■ PROBLEM REQUIREMENTS
From the first line to the last, write out the records exactly, leaving out images.

▬▬▬▬▬▬▬▬▬▬

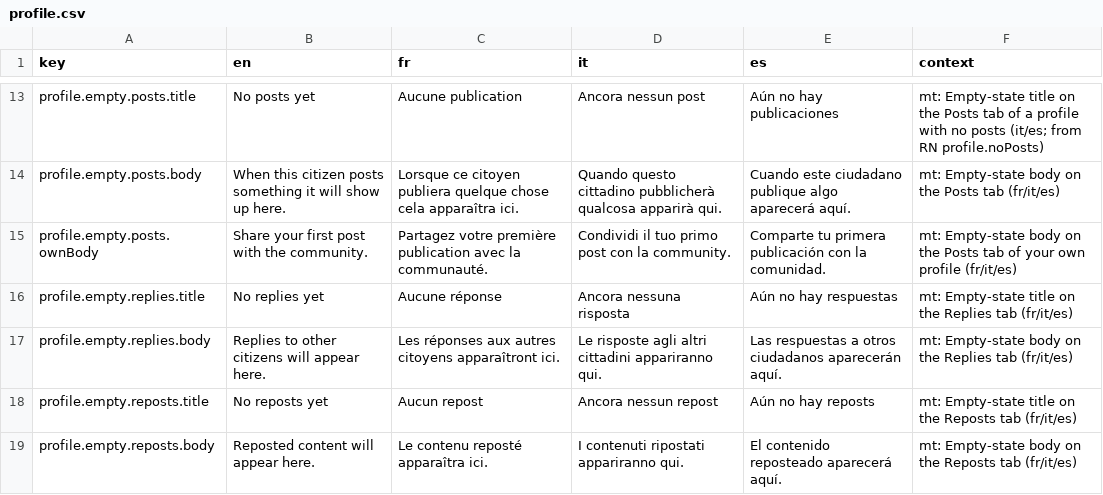
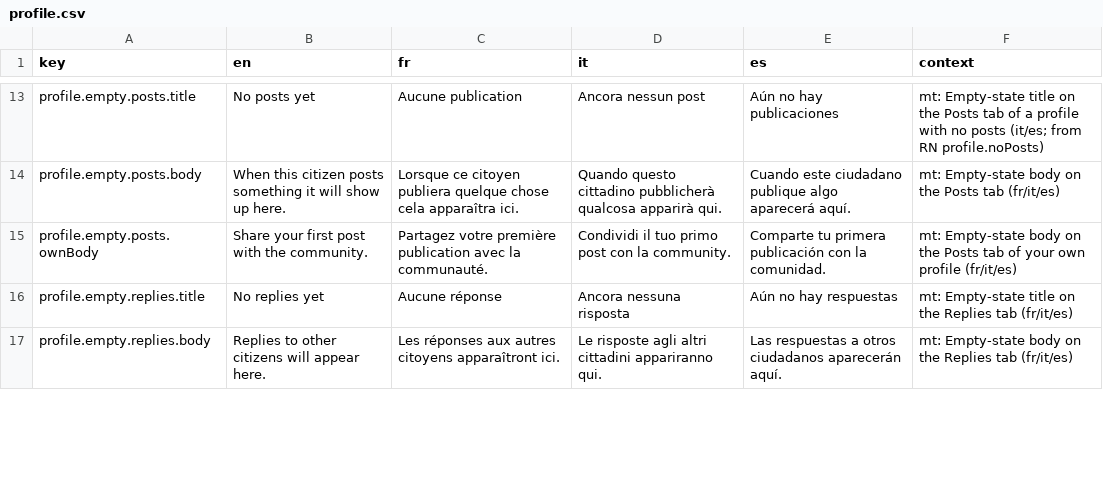
Before and after one commit to RepublikeIO/republike-tech, a CSV file: native/i18n/profile.csv, drawn as a sheet; only a part is shown, gaps mark what is left out; removed rows and columns are numbered as before the commit, all else as after; the diff covers the shown part only; the diff names each change by its address in the sheet, - before the commit and + after, or states it on an @@ line.

Commit message:
fix(i18n): profile third tab is Upvoted (UPVOTED), not Reposts
The third profile tab maps to getUserPosts(UPVOTED), matching RN +
Android; there is no REPOSTS fetch type on the backend. Rename
profile.tab.reposts -> profile.tab.rewarded and
profile.empty.reposts.* -> profile.empty.rewarded.* in the native
i18n source of truth (SCRUM-443 follow-up).

```diff
--- a/native/i18n/profile.csv
+++ b/native/i18n/profile.csv
-row 18: profile.empty.reposts.title | No reposts yet | Aucun repost | Ancora nessun repost | Aún no hay reposts | mt: Empty-state title on the Reposts tab (fr/it/es)
-row 19: profile.empty.reposts.body | Reposted content will appear here. | Le contenu reposté apparaîtra ici. | I contenuti ripostati appariranno qui. | El contenido reposteado aparecerá aquí. | mt: Empty-state body on the Reposts tab (fr/it/es)
```
Also changed, not shown: 7 added rows and 1 removed row elsewhere in this file.
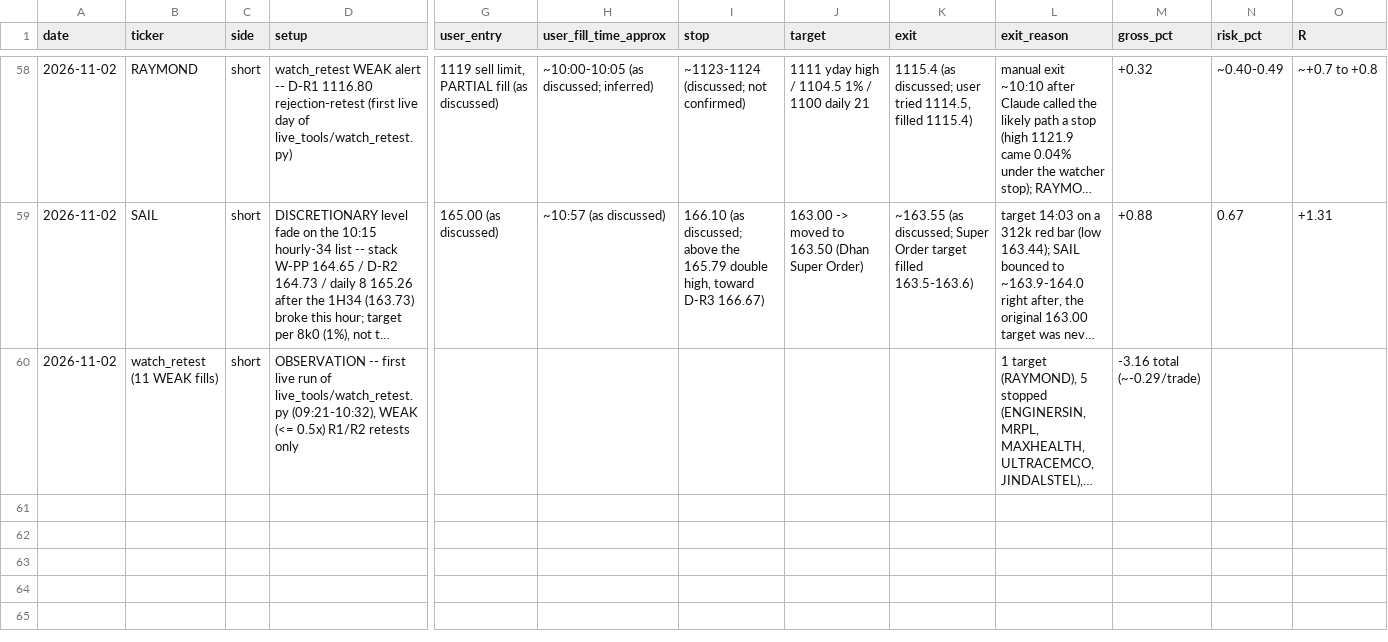
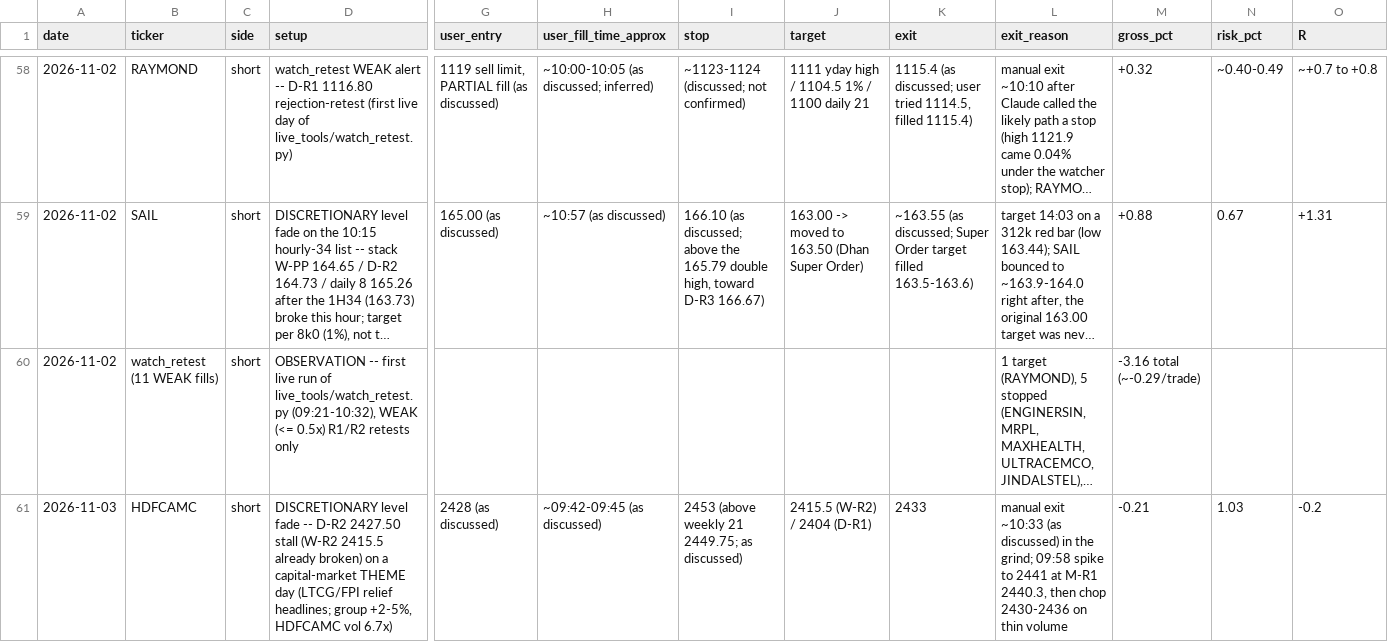
Before and after one commit to mddubey/my-utilities, a CSV file: md-swing-scanner/intradaygeeks_replica/live_watch_log.csv, drawn as a sheet; only a part is shown, gaps mark what is left out; long unchanged cells end in …; rows hold the shown columns only; the diff covers the shown part only; the diff names each change by its address in the sheet, - before the commit and + after, or states it on an @@ line.

```diff
--- a/md-swing-scanner/intradaygeeks_replica/live_watch_log.csv
+++ b/md-swing-scanner/intradaygeeks_replica/live_watch_log.csv
+row 61: 2026-11-03 | HDFCAMC | short | DISCRETIONARY level fade -- D-R2 2427.50 stall (W-R2 2415.5 already broken) on a capital-market THEME day (LTCG/FPI relief headlines; group +2-5%, HDFCAMC vol 6.7x) | 2428 (as discussed) | ~09:42-09:45 (as discussed) | 2453 (above weekly 21 2449.75; as discussed) | 2415.5 (W-R2) / 2404 (D-R1) | 2433 | manual exit ~10:33 (as discussed) in the grind; 09:58 spike to 2441 at M-R1 2440.3, then chop 2430-2436 on thin volume | -0.21 | 1.03 | -0.2
```
Also changed, not shown: 2 added rows elsewhere in this file, 1 other file.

▬▬▬▬▬▬▬▬▬▬

■ TASK RESULT
Before and after one commit to RepublikeIO/republike-tech, a CSV file: native/i18n/profile.csv, drawn as a sheet; only a part is shown, gaps mark what is left out; removed rows and columns are numbered as before the commit, all else as after; the diff covers the shown part only; the diff names each change by its address in the sheet, - before the commit and + after, or states it on an @@ line.

Commit message:
fix(i18n): profile third tab is Upvoted (UPVOTED), not Reposts
The third profile tab maps to getUserPosts(UPVOTED), matching RN +
Android; there is no REPOSTS fetch type on the backend. Rename
profile.tab.reposts -> profile.tab.rewarded and
profile.empty.reposts.* -> profile.empty.rewarded.* in the native
i18n source of truth (SCRUM-443 follow-up).

```diff
--- a/native/i18n/profile.csv
+++ b/native/i18n/profile.csv
-row 18: profile.empty.reposts.title | No reposts yet | Aucun repost | Ancora nessun repost | Aún no hay reposts | mt: Empty-state title on the Reposts tab (fr/it/es)
-row 19: profile.empty.reposts.body | Reposted content will appear here. | Le contenu reposté apparaîtra ici. | I contenuti ripostati appariranno qui. | El contenido reposteado aparecerá aquí. | mt: Empty-state body on the Reposts tab (fr/it/es)
```
Also changed, not shown: 7 added rows and 1 removed row elsewhere in this file.
Before and after one commit to mddubey/my-utilities, a CSV file: md-swing-scanner/intradaygeeks_replica/live_watch_log.csv, drawn as a sheet; only a part is shown, gaps mark what is left out; long unchanged cells end in …; rows hold the shown columns only; the diff covers the shown part only; the diff names each change by its address in the sheet, - before the commit and + after, or states it on an @@ line.

```diff
--- a/md-swing-scanner/intradaygeeks_replica/live_watch_log.csv
+++ b/md-swing-scanner/intradaygeeks_replica/live_watch_log.csv
+row 61: 2026-11-03 | HDFCAMC | short | DISCRETIONARY level fade -- D-R2 2427.50 stall (W-R2 2415.5 already broken) on a capital-market THEME day (LTCG/FPI relief headlines; group +2-5%, HDFCAMC vol 6.7x) | 2428 (as discussed) | ~09:42-09:45 (as discussed) | 2453 (above weekly 21 2449.75; as discussed) | 2415.5 (W-R2) / 2404 (D-R1) | 2433 | manual exit ~10:33 (as discussed) in the grind; 09:58 spike to 2441 at M-R1 2440.3, then chop 2430-2436 on thin volume | -0.21 | 1.03 | -0.2
```
Also changed, not shown: 2 added rows elsewhere in this file, 1 other file.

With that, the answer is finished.